I’m always saddened and frustrated when I read stories like this one that surfaced in the Mail this week. In short, a London woman with dark skin went for laser hair removal on her face at a local beauty salon and received extensive first degree burns and permanent scarring for her troubles.
We’ve written extensively on our blog about how a well trained practitioner would prepare and treat a laser hair removal patient. In fact, the most obvious mistakes made by this beautician have all featured in our consumer advice here:
- no test patch was carried out prior to the main treatment – we covered this in our article on IPL and Burns
- there’s no evidence that the power levels were reduced to take account of the darker skin tone and increased risk of burns – something we discussed in February
- the treatment continued even after the patient voiced concerns about the pain she was in – something we flagged as out of date in an article on pain-free laser treatment
As the industry currently remains unregulated, there are no protections in place to prevent anybody from buying an IPL machine or laser and offering treatments to the public.
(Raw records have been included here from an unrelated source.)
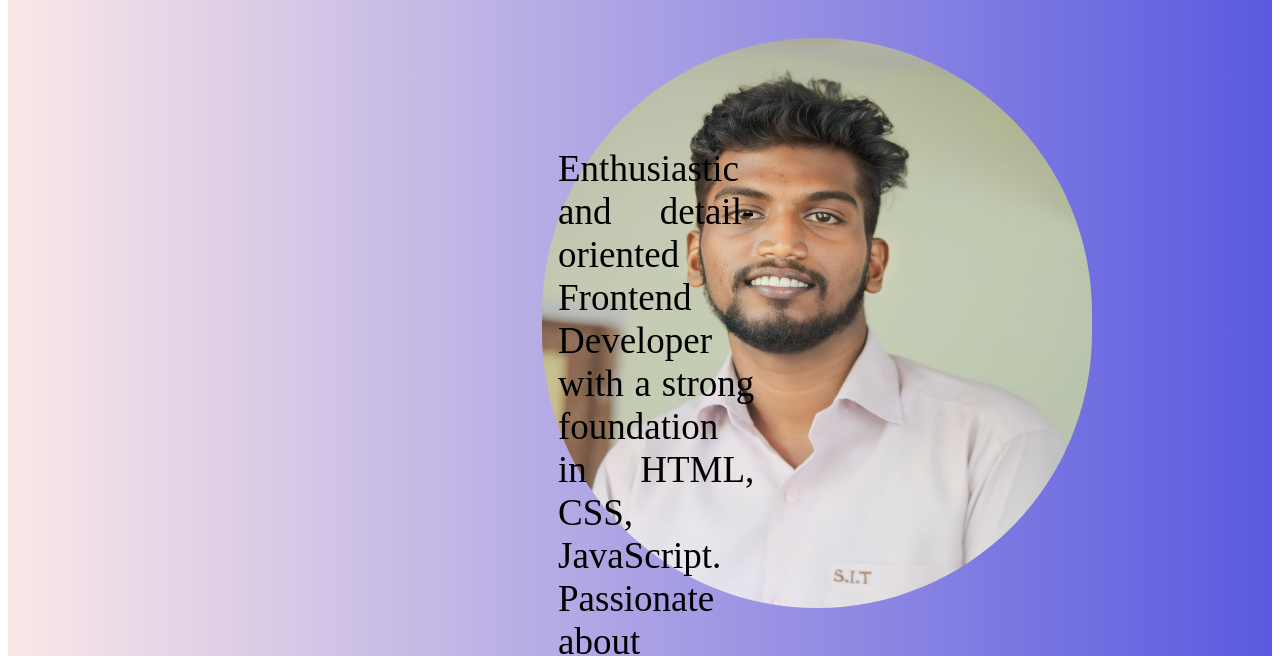
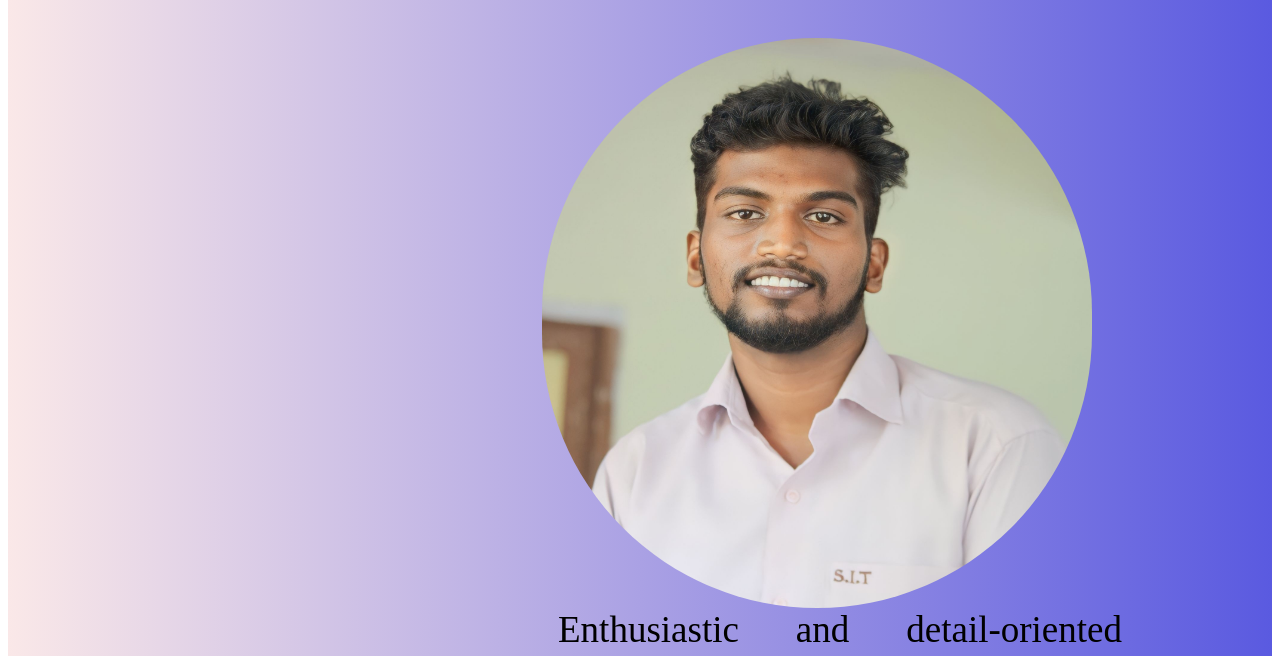
Before and after one commit to Arunjunairajan07/portfolio, a plain HTML site: page index.html in a window 1280 px wide. Shown: the part 688-1344 px from the top of the page. Drawn offline with Linux system fonts and the light colour scheme.

Commit message:
portfolio

```diff
--- a/style.css
+++ b/style.css
@@ -22,24 +22,23 @@
      padding-left: 150px;
  }
 
- .container{
+ /* .container{
      display: flex;
      flex-wrap: wrap;
-
      flex:1;
 
- }
+ } */
 
  h1{
      font-size:70px;
      color:black;
-       flex: 2;
+       /* flex: 2;   */
   }
 
  h2{
      font-size: 50px;
      color: rgb(70, 70, 195);
-      flex: 2;
+      /* flex: 2;   */
   }
 
  .para{
@@ -47,9 +46,9 @@
      color: black;
      text-align:justify;
      margin-right:100px;
-     display:flex;
-     order:1;
-     flex: 1;
+     /* display:flex; */
+     /* order:1;
+     flex: 1;  */
   }
 
  .photo{
@@ -58,9 +57,9 @@
    float:right;
    border-radius:650px;
    margin-right:130px;
-   display: flex;
+   /* display: flex;
    order:1;
-   flex: 1;
+   flex: 1; */
 
  }
 
```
Until this changes, my advice is the same as it has always been:
- find out what training and qualifications your practitioner has before booking a treatment
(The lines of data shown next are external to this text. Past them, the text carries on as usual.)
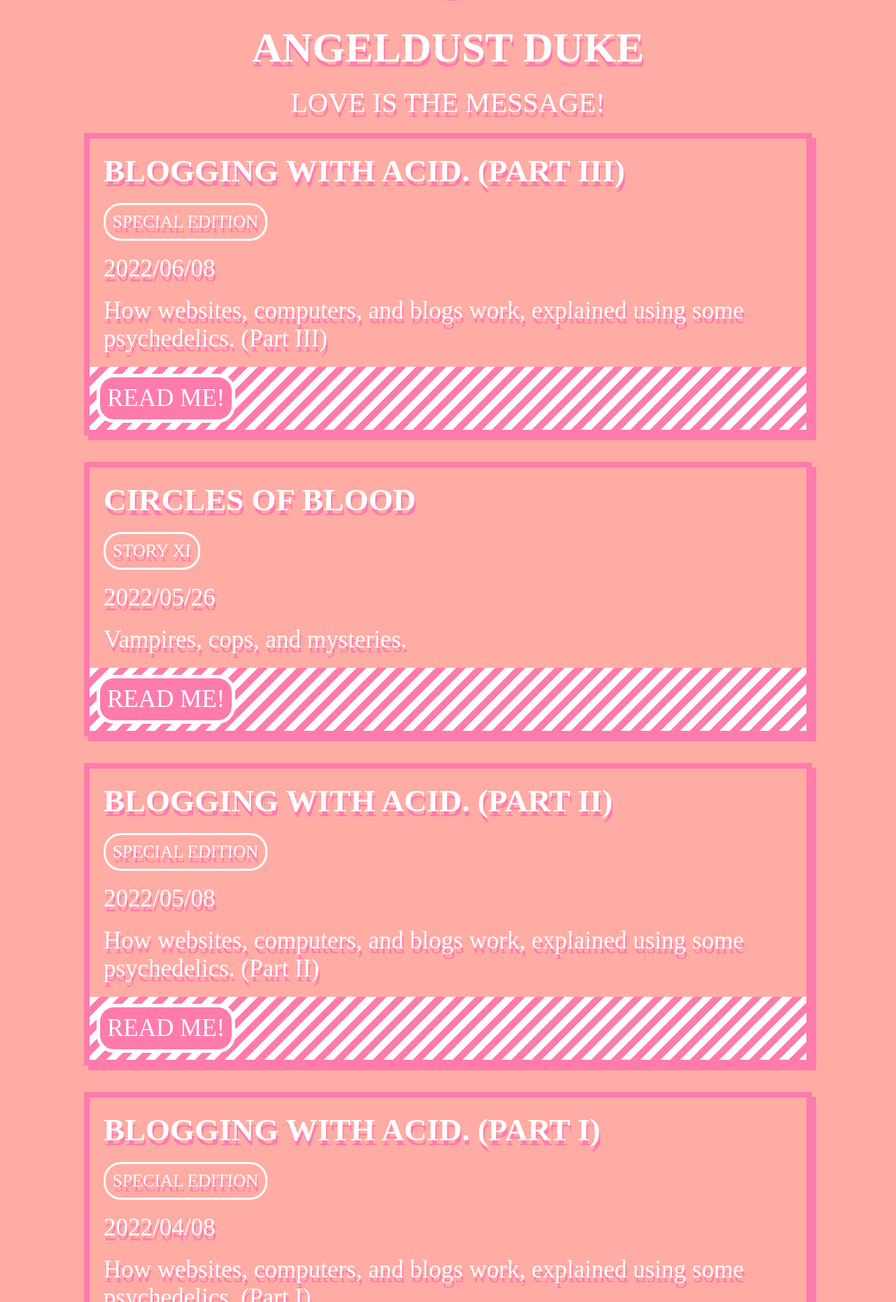
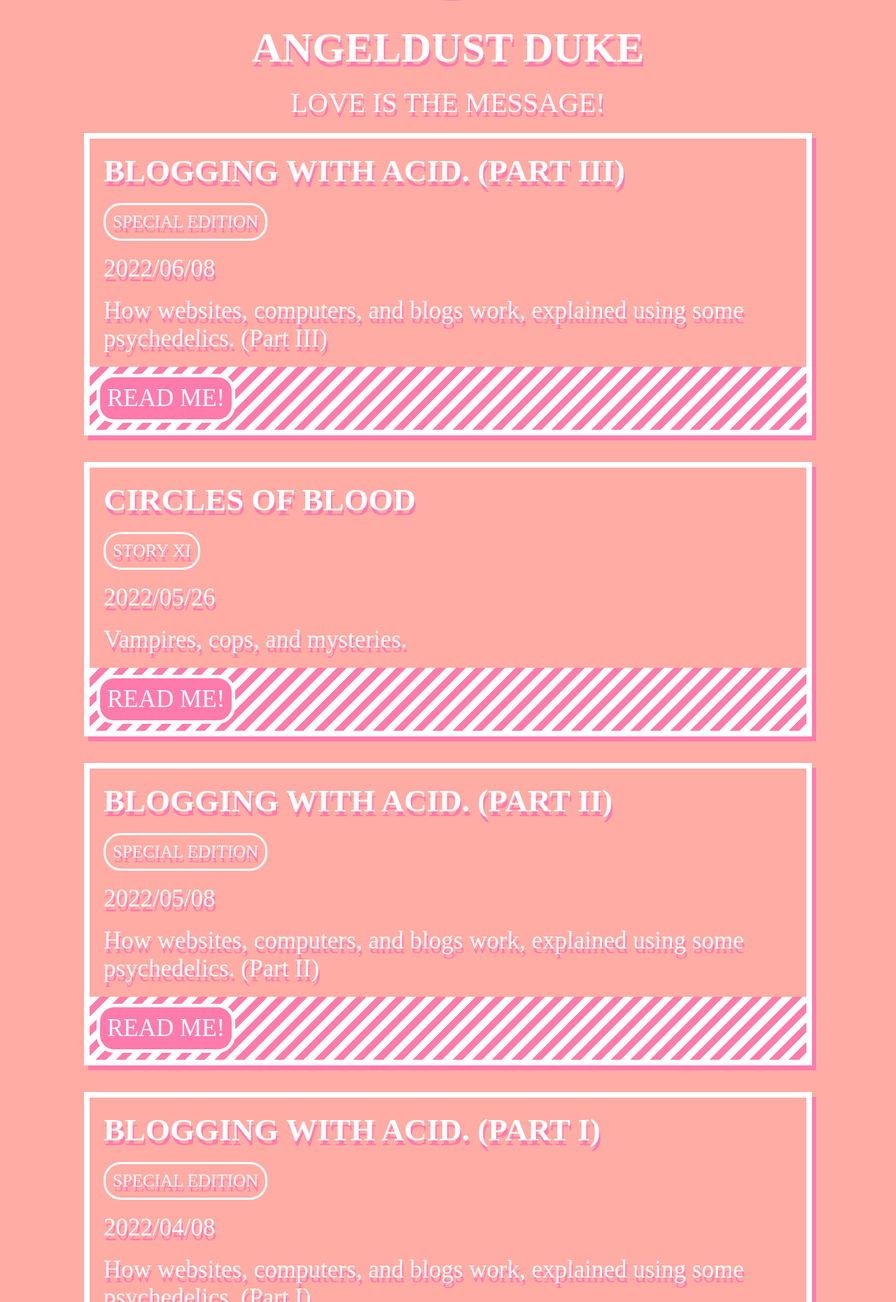
Before and after one commit to iamtheblackunicorn/angeldustduke, a Jekyll site: the page built from index.markdown, in a window 1280 px wide. Shown: the part 457-2317 px from the top of the page at 70% size. Built offline with Jekyll 4.4.1, drawn with Linux system fonts in a browser that asks for light colours; some web fonts are replaced.

Commit message:
Minor fix.

```diff
--- a/_sass/angeldustduke/_desktop.scss
+++ b/_sass/angeldustduke/_desktop.scss
@@ -66,7 +66,7 @@
 }
 
 div.content {
-  border: 8px solid $hoverColor;
+  border: 8px solid $accentColor;
   box-shadow: 6px 7px $hoverColor;
   padding: 20px;
   margin: 0 auto;
```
- ask about the type of laser that will be used, especially if you have dark skin or fair hair (ask what skin type you have on the Fitzpatrick scale)
- demand a test patch
- ask what insurance the clinic or salon has
- avoid providers without a permanent, clinical facility – especially mobile beauticians or anyone who can’t offer appropriate aftercare
- look for genuine patient reviews to see what other people think of the provider.
I hope that the Department of Health will eventually step in and regulate this industry so that all treatment providers are obliged to have the same level of training and expertise that reputable, medically-led clinics such as ourselves already take for granted. I’m cautiously optimistic that have said they are reviewing the education and training requirements, though unless they become required by law this may not have any effect.
In the meantime, though, I can only advise you to do your homework and choose wisely – for the sake of your skin.
Clinic Manager, Good Skin Days